Some of Linda Van Fulpen’s favorite co-workers know just how to treat the people of Sharp Grossmont Hospital.
Whether they’re greeting patients and their families or doctors and staff, these special Sharp team members have excellent bedside manner and exhibit The Sharp Experience with every interaction.
They also walk on four legs, love a good belly scratch and have names like Copper, Milagra, Brutus and Bentley. They are just a few of the Sharp team members who make up the pet therapy program.
Sharp’s pet therapy program includes a variety of dogs that are popular additions to Sharp's patient-centered programs.
Pets enrolled in the program and their handlers visit Sharp’s long-term care, acute care, behavioral health services and hospice facilities to help reduce stress and give patients, visitors and staff the opportunity to take a break from illness and injury.

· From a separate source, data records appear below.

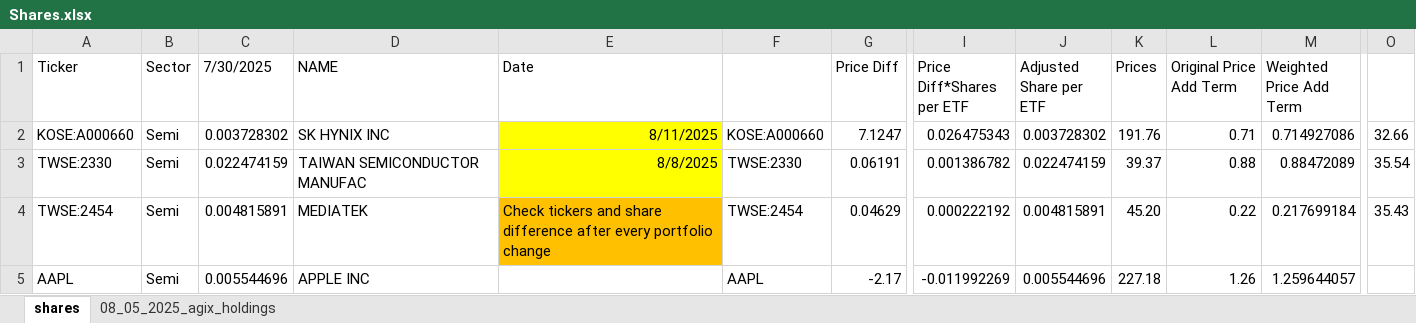
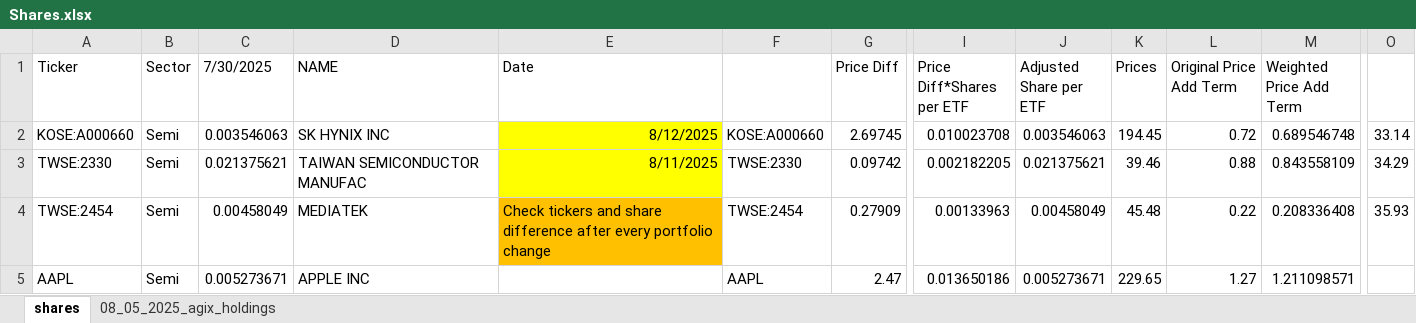
Before and after one commit to Simondjy/funds-monitor-ciq, an Excel workbook: ciq reference/data/Shares.xlsx, sheet shares, drawn as a sheet; only a part is shown, gaps mark what is left out; values as stored, in another font and other column widths than the file's, no borders; the diff covers the shown part only; the diff names each change by its address in the sheet, - before the commit and + after, or states it on an @@ line.

```diff
--- a/ciq reference/data/Shares.xlsx (sheet shares)
+++ b/ciq reference/data/Shares.xlsx (sheet shares)
-C2 (7/30/2025): 0.003728302
+C2 (7/30/2025): 0.003546063
-E2 (Date): 8/11/2025
+E2 (Date): 8/12/2025
-G2 (Price Diff): 7.1247
+G2 (Price Diff): 2.69745
-I2 (Price Diff*Shares per ETF): 0.026475343
+I2 (Price Diff*Shares per ETF): 0.010023708
-J2 (Adjusted Share per ETF): 0.003728302
+J2 (Adjusted Share per ETF): 0.003546063
-K2 (Prices): 191.76
+K2 (Prices): 194.45
-L2 (Original Price Add Term): 0.71
+L2 (Original Price Add Term): 0.72
-M2 (Weighted Price Add Term): 0.714927086
+M2 (Weighted Price Add Term): 0.689546748
-O2: 32.66
+O2: 33.14
-C3 (7/30/2025): 0.022474159
+C3 (7/30/2025): 0.021375621
-E3 (Date): 8/8/2025
+E3 (Date): 8/11/2025
-G3 (Price Diff): 0.06191
+G3 (Price Diff): 0.09742
-I3 (Price Diff*Shares per ETF): 0.001386782
+I3 (Price Diff*Shares per ETF): 0.002182205
-J3 (Adjusted Share per ETF): 0.022474159
+J3 (Adjusted Share per ETF): 0.021375621
-K3 (Prices): 39.37
+K3 (Prices): 39.46
-M3 (Weighted Price Add Term): 0.88472089
+M3 (Weighted Price Add Term): 0.843558109
-O3: 35.54
+O3: 34.29
-C4 (7/30/2025): 0.004815891
+C4 (7/30/2025): 0.00458049
-G4 (Price Diff): 0.04629
+G4 (Price Diff): 0.27909
-I4 (Price Diff*Shares per ETF): 0.000222192
+I4 (Price Diff*Shares per ETF): 0.00133963
-J4 (Adjusted Share per ETF): 0.004815891
+J4 (Adjusted Share per ETF): 0.00458049
-K4 (Prices): 45.20
+K4 (Prices): 45.48
-M4 (Weighted Price Add Term): 0.217699184
+M4 (Weighted Price Add Term): 0.208336408
-O4: 35.43
+O4: 35.93
-C5 (7/30/2025): 0.005544696
+C5 (7/30/2025): 0.005273671
-G5 (Price Diff): -2.17
+G5 (Price Diff): 2.47
-I5 (Price Diff*Shares per ETF): -0.011992269
+I5 (Price Diff*Shares per ETF): 0.013650186
-J5 (Adjusted Share per ETF): 0.005544696
+J5 (Adjusted Share per ETF): 0.005273671
-K5 (Prices): 227.18
+K5 (Prices): 229.65
-L5 (Original Price Add Term): 1.26
+L5 (Original Price Add Term): 1.27
-M5 (Weighted Price Add Term): 1.259644057
+M5 (Weighted Price Add Term): 1.211098571
```
Also changed, not shown: 275 edited cells elsewhere in this sheet, ciq reference/data/FundsValue.xlsx, ciq reference/data/StockPriceValue.xlsx, 1 other file.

All dogs are tested and certified to ensure that they have a temperament suitable to being a therapy dog, are well-groomed and up to date on all vaccinations and can follow commands without becoming distracted by the noises and activity of a hospital environment. Each pet even wears an official Sharp team member badge just like their human co-workers.
“A simple visit can do wonders,” says Van Fulpen, volunteer services manager at Sharp Grossmont Hospital, host to Sharp’s largest pet therapy program with 22 dogs. “Everyone gets a fix of doggy love, and illness can be forgotten for a moment. They make everybody feel better — doctors, staff, patients and visitors alike.”
Connecting with patients in a powerful way
Copper is a 7-year-old Bernese mountain dog who visits Sharp Chula Vista Medical Center with his owner, Sharon Ussery. He is known for his sweet nature and goofball tendencies, and can light up a room with his 100 pounds of personality. Copper is a part of the South Bay hospital's pet therapy team, which consists of five dogs and includes a Chiweenie named Max, a Shih Tzu named Tazer, a golden retriever named Leo, and a Tibetan terrier named Bentley.
“Patients have told me that our visit meant everything to them, even helped them heal,” says Ussery. “We have a great time during our visits. We’ve met so many wonderful people and the experience is unlike anything. Plus, you’d think Copper was a movie star with all the attention he gets!”
Bentley can sit or lie next to a patient in bed when invited because he is smaller than most other therapy dogs. His calm demeanor makes him a perfect fit for the program.
“Bentley was invited into the room of a patient who was at life’s end,” remembers his owner, Barbara Pichardo. “After Bentley visited everyone in the room, tail wagging, a family member asked if the patient could touch him. I placed Bentley in his lap and he then placed Bentley’s paw in the patient’s hand and both were quiet and peaceful. Bentley seemed to connect to her in a very powerful way.”
The pet therapy program is just one of many Sharp HealthCare patient-centered care programs, which include music, arts, baking and massage therapy.
Three of Sharp's acute-care hospitals have been designated as Patient-Centered Hospitals by the international patient advocacy group Planetree, Inc. The coveted designation signifies a hospital's excellence in providing treatment that extends well beyond caring for a patient's ailments and aiming to heal the person as whole.
Learn more about Sharp's patient-centered care.